▶ **Exercise**
What is needed is an exact copy of the lines from the start of the records below through the line with "-panels ease to", without the pictures.
** Input records follows **
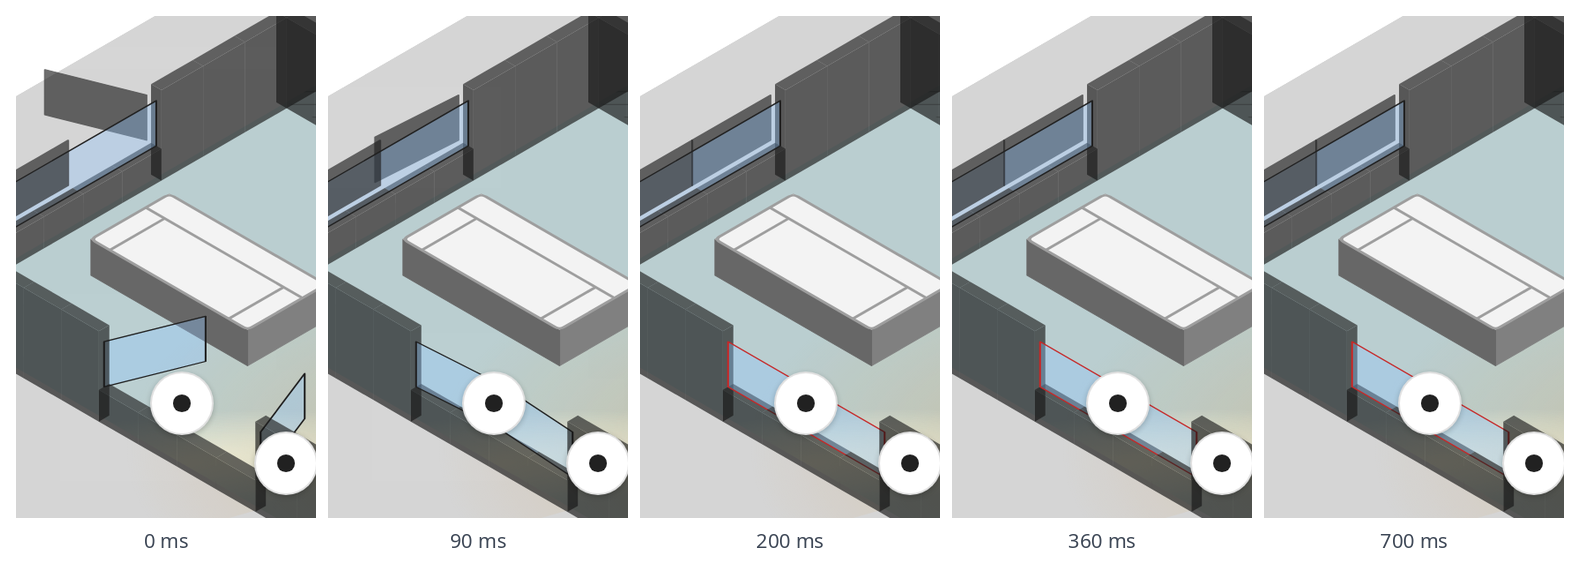
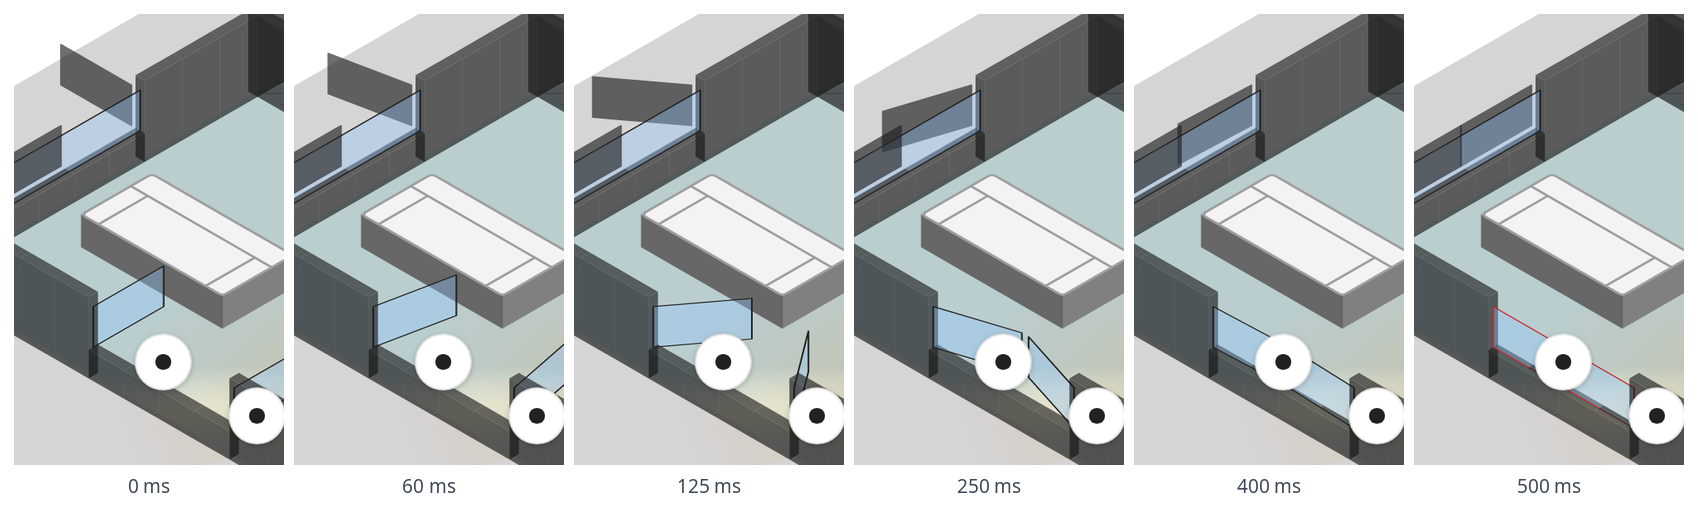
docs: resample the panel filmstrip on a driven clock
The first strip was sampled in real time, and each wait started only after the
previous screenshot returned — so the frames labelled 200ms and later were
all taken after the 500ms travel had finished, and looked identical. The
capture now stubs performance.now and the frame queue in the page and steps
them itself, so every label is the time the frame was drawn at.

diff --git a/docs/appearance.md b/docs/appearance.md
@@ -466,8 +466,8 @@ icons (`wallHeight: 60`, `wallOpacity: 0.65`):
 
 ![Night view with a lit reading lamp](img/3d-view-night.png)
 
-A casement window closing, sampled from the moment its sensor changed. The
-panels ease to the new position rather than arriving in one frame:
+A casement window closing, sampled by frame number from the moment its sensor
+changed. The panels ease to the new position rather than arriving in one frame:
 
 ![Window sashes easing shut over five frames](img/3d-view-panel-travel.png)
** End of Input records **
▶ **Solution to this task**
docs: resample the panel filmstrip on a driven clock
The first strip was sampled in real time, and each wait started only after the
previous screenshot returned — so the frames labelled 200ms and later were
all taken after the 500ms travel had finished, and looked identical. The
capture now stubs performance.now and the frame queue in the page and steps
them itself, so every label is the time the frame was drawn at.

diff --git a/docs/appearance.md b/docs/appearance.md
@@ -466,8 +466,8 @@ icons (`wallHeight: 60`, `wallOpacity: 0.65`):
 
 ![Night view with a lit reading lamp](img/3d-view-night.png)
 
-A casement window closing, sampled from the moment its sensor changed. The
-panels ease to the new position rather than arriving in one frame:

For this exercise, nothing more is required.